Maxine's civil rights activism tracks all the way back to college days. To find her, you can dig in the LSU Library archives. Drag out an old Gumbo LSU Yearbook from back in the 1960s. The one 9News found was in 1965, her sophomore year. Her young face with hair that curls at the shoulder is there among all the white faces. Maxine was the first black student to stay in a female dormitory. She was in Louise Garig hall.
"I couldn't tell whether LSU was protecting me or protecting the other students on campus," she said."When I came and realized I was in a private room, the students, who were white of course, kept saying , 'Gosh, you got a private room, how did you do this?' Also the people who were assigned to that dorm they were students from California and New York, and places where they were used to desegregated areas."
Crump said her father had always been active in Pointe Coupee voter registration drives. He had worked in various jobs, but eventually saved enough money to buy his own bus and became a bus driver. Everyone knew her dad.
Maxine as a graduating high school senior had watched the news coverage for Freedom Summer, In 1964, college students from all over t he country had traveled to Mississippi to encourage blacks to register to vote, and set up schools for children who had no school. There had been violence. Three Freedom Summer workers turned up buried near a pond, victims of murder.
Crump said, she saw an opportunity with LSU. "I came here because it was Freedom Summer and I had watched all the things that had happened in Mississippi," she said. "I'd watched all the voter rights fight, and everything and I really wasn't old enough to be involved in it. But my father was involved in voter registration drives and things like that. And when he asked me if I wanted to go to LSU,it was like "Yes!" It was a way I could be involved, I can be a part of this!"

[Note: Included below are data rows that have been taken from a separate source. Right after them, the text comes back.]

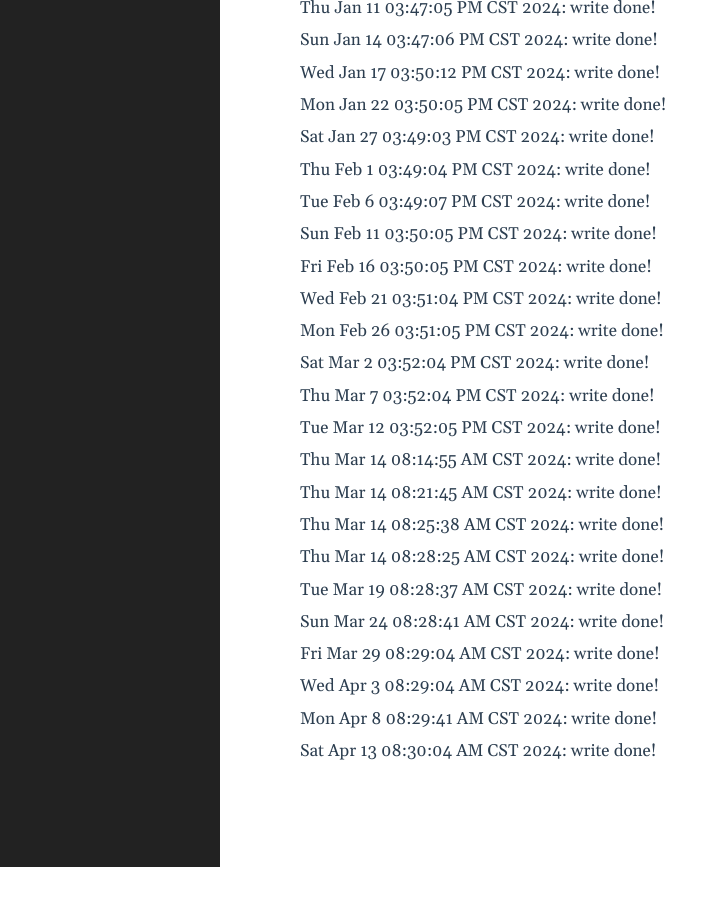
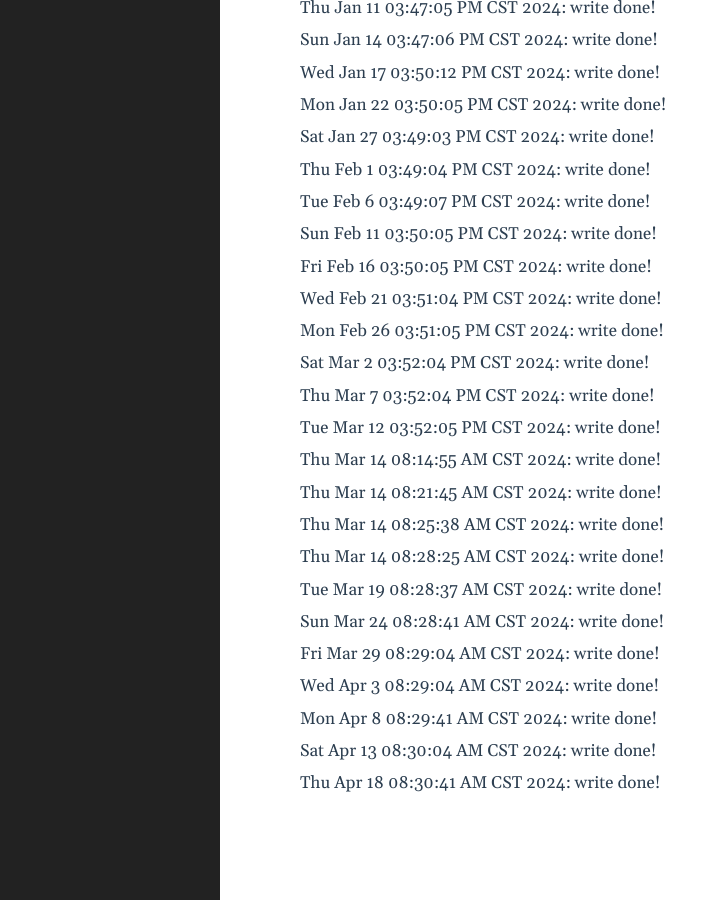
Before and after one commit to lclgo/lclgo.github.io, a Jekyll site: the page built from _posts/2023-03-10-weekly.md, in a window 1280 px wide and 900 px high, scrolled down 664 px. Shown: the whole window, without its empty margins (0-728 px from the left). Built offline with Jekyll 4.4.1, drawn with Linux system fonts in a browser that asks for light colours; before the commit the page ends 1531 px from its top, so only the background shows below that.

Commit message:
timer check

```diff
--- a/_posts/2023-03-10-weekly.md
+++ b/_posts/2023-03-10-weekly.md
@@ -81,3 +81,5 @@ Wed Apr  3 08:29:04 AM CST 2024: write done!
 Mon Apr  8 08:29:41 AM CST 2024: write done!
 
 Sat Apr 13 08:30:04 AM CST 2024: write done!
+
+Thu Apr 18 08:30:41 AM CST 2024: write done!
```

Crump would encounter race issues again as she first worked in Baton Rouge radio, then at WAFB Newsline 9. In fact, in 1989, she was the reporter for a case when the the St. Helena School Board had fired the first black superintendent Perry Spears. They had replaced him with a white superintendent. Working at WAFB, Maxine Crump was once again helping to blaze a trail as one of the station's first black reporters.
She said that training as a reporter insures she's concise in her Dialogues on Race discussions. She said in some ways it relates to newscasts, because you ask people to discuss, prepare points on which they agree, then present them clearly. "Things have to make sense to people," she said, "and it has to be put in a way that everyone can understand it."
Walking on LSU's campus in front of the student union, Donna Britt asked Crump what she thinks will come of racism in the hands of the next generation.
Crump places a lot of faith in the compassion and smarts of today's 20-somethings.."You may have a great friend, and you may like everybody of color, but if theyn't (sic) access, then you have to ask yourself, then what's in our system that's causing this problem. So I want them to know the problem is, how it operates and then I think, because students are very bright, especially these days, they'll know what to do."